Local duo creates unconventional card game
TRENTON BURTON, CONTRIBUTOR
A local duo has created a card game called Surplus of Popes, but creating a surplus of popularity hasn’t been easy.
“It’s definitely a challenge to get people to pay attention to it,” said Will O’Donnell, who created the game with Bart Rucinski.
“When [people] hear ‘locally designed,’ they’re cautious. They don’t have high hopes,” said O’Donnell. Even his friends lacked faith, but after playing with them for the first time, they had a confession.
“[They said] ‘we were just going to be polite to you but this was actually really fun,’” said O’Donnell, laughing.
In the game, every player is a pope trying to have the best life story. Players draw cards and gain “pride points,” which indicate the player did something good, and “shame points,” which indicate the player did something bad. At the end of the game, the number of shame points is subtracted from the number of pride points and the player with the most pride points wins.
There are also special event cards that affect other cards, and some cards challenge players to gain extra points by creating a new mixed drink or making up a dance.
At first, some Catholics are skeptical about the game, said O’Donnell.
“If you’re Catholic and you encounter the word ‘pope,’ it’s going to have resonance,” he said. “But after getting to know the game, everyone’s been okay with it.”
“We don’t go out of our way to offend anyone,” added Rucinski, the co-creator.
The duo started using the Pope in their material to differentiate themselves from other artists at conventions, says O’Donnell. Instead of just drawing superheroes, they would draw any character fighting the Pope.
“The Pope was just always in our minds.

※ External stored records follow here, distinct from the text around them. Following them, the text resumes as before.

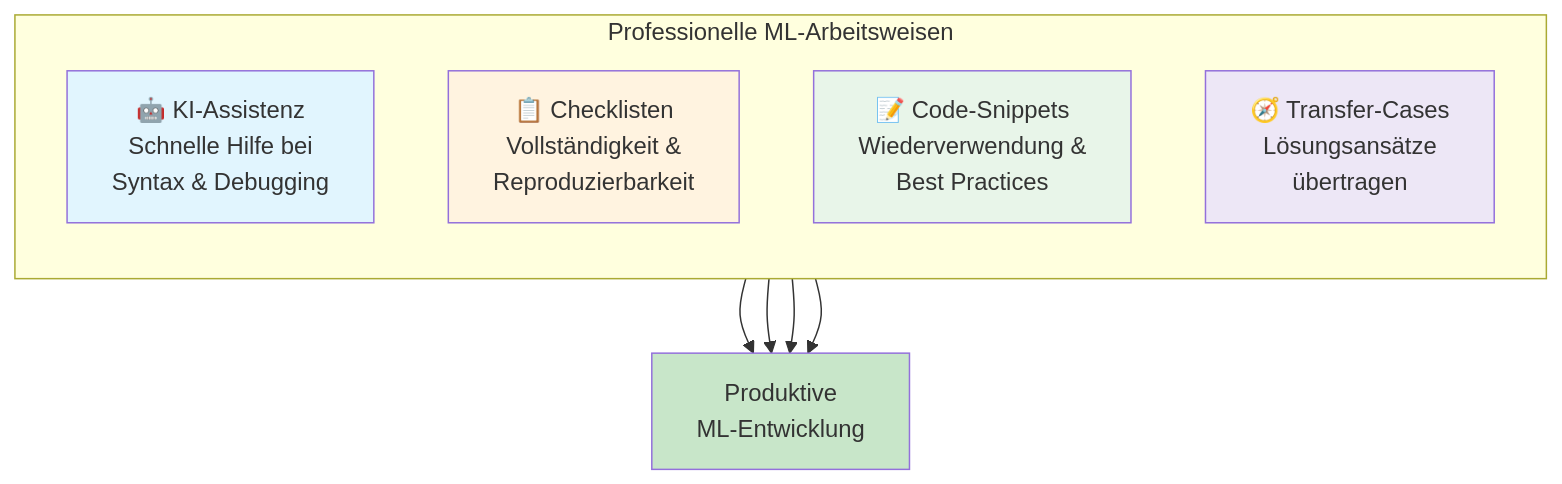
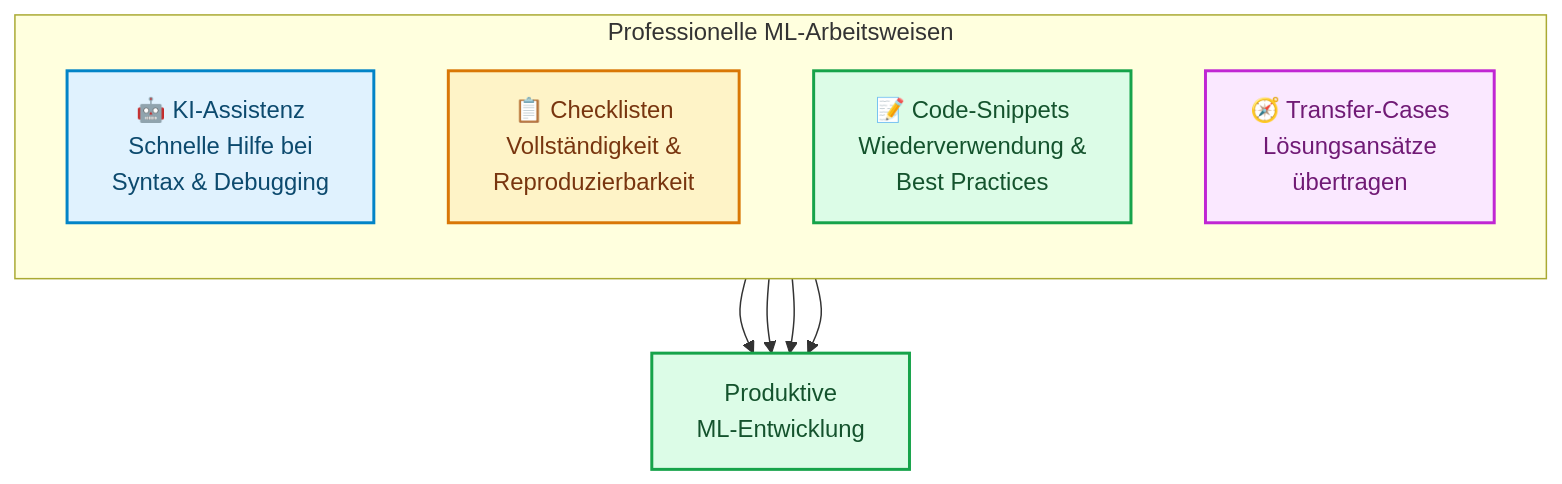
Before and after one commit to ralf-42/ML_Intro: the sixth of 6 diagrams in docs/concepts/grundlagen/coding-arbeitsweisen.md, drawn with Mermaid. The commit also changed other lines of this file and 67 other files, not shown here.

````diff
--- a/docs/concepts/grundlagen/coding-arbeitsweisen.md
+++ b/docs/concepts/grundlagen/coding-arbeitsweisen.md
@@ -377,21 +388,23 @@
 ```mermaid
 flowchart TB
     subgraph Arbeitsweisen["Professionelle ML-Arbeitsweisen"]
         direction TB
         A[🤖 KI-Assistenz<br/>Schnelle Hilfe bei<br/>Syntax & Debugging]
         B[📋 Checklisten<br/>Vollständigkeit &<br/>Reproduzierbarkeit]
         C[📝 Code-Snippets<br/>Wiederverwendung &<br/>Best Practices]
         E[🧭 Transfer-Cases<br/>Lösungsansätze<br/>übertragen]
     end
     
     A --> D[Produktive<br/>ML-Entwicklung]
     B --> D
     C --> D
     E --> D
-    
-    style A fill:#e1f5fe
-    style B fill:#fff3e0
-    style C fill:#e8f5e9
-    style E fill:#ede7f6
-    style D fill:#c8e6c9
+
+    classDef default fill:#e0f2fe,stroke:#0284c7,stroke-width:2px,color:#0c4a6e;
+    classDef metric fill:#fef3c7,stroke:#d97706,stroke-width:2px,color:#78350f;
+    classDef output fill:#dcfce7,stroke:#16a34a,stroke-width:2px,color:#14532d;
+    classDef target fill:#fae8ff,stroke:#c026d3,stroke-width:2px,color:#701a75;
+    class B metric;
+    class C,D output;
+    class E target;
 ```
````
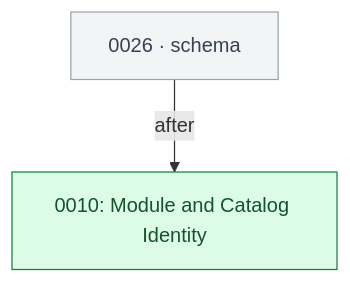
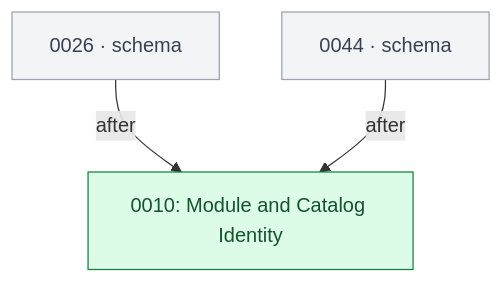
The fourth of 6 diagrams in tools/enh/internal/index/testdata/tree.want/GRAPH.md (open-platform-model/enhancements), drawn with Mermaid before and after one commit. The commit also changed other lines of this file and 8 other files, not shown here.

First line of the commit message:
feat: list the old-layout live entries in INDEX and GRAPH until M4

````diff
--- a/tools/enh/internal/index/testdata/tree.want/GRAPH.md
+++ b/tools/enh/internal/index/testdata/tree.want/GRAPH.md
@@ -94,16 +99,18 @@
 ```mermaid
 graph TD
   classDef draft       fill:#fef3c7,stroke:#b45309,color:#000
   classDef accepted    fill:#dbeafe,stroke:#1d4ed8,color:#000
   classDef rejected    fill:#fee2e2,stroke:#b91c1c,color:#7f1d1d,stroke-dasharray:4 2
   classDef withdrawn   fill:#fef2f2,stroke:#b91c1c,color:#7f1d1d,stroke-dasharray:1 3
   classDef superseded  fill:#e5e7eb,stroke:#6b7280,color:#6b7280
   classDef delivered   fill:#dcfce7,stroke:#15803d,color:#14532d
   classDef stub        fill:#f3f4f6,stroke:#9ca3af,color:#374151
   classDef category    fill:#ede9fe,stroke:#6d28d9,color:#000
 
   N0010["0010: Module and Catalog Identity"]:::delivered
   N0026["0026 · schema"]:::stub
+  N0044["0044 · schema"]:::stub
 
   N0026 -->|after| N0010
+  N0044 -->|after| N0010
 ```
````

It’s a funny word,” said O’Donnell.
While it hasn’t been easy to create, the game has gotten nothing but positive feedback, said Rucinski.
“We’ve never gone to an event where it’s bombed,” O’Donnell added.
The duo said they’re surprised how positively it’s been received.
“I kind of wish we had more examples of negative feedback,” said Rucinski, laughing.
They haven’t received any constructive criticism in months, as they worked out most of the game’s sins in early tests with Rucinski’s brother.
With the beta testing finished, O’Donnell and Rucinski launched an Indiegogo
campaign for the Surplus of Popes on Mar. 2. The campaign’s incentives include adding a permanent backer’s likeness to the game box and cards.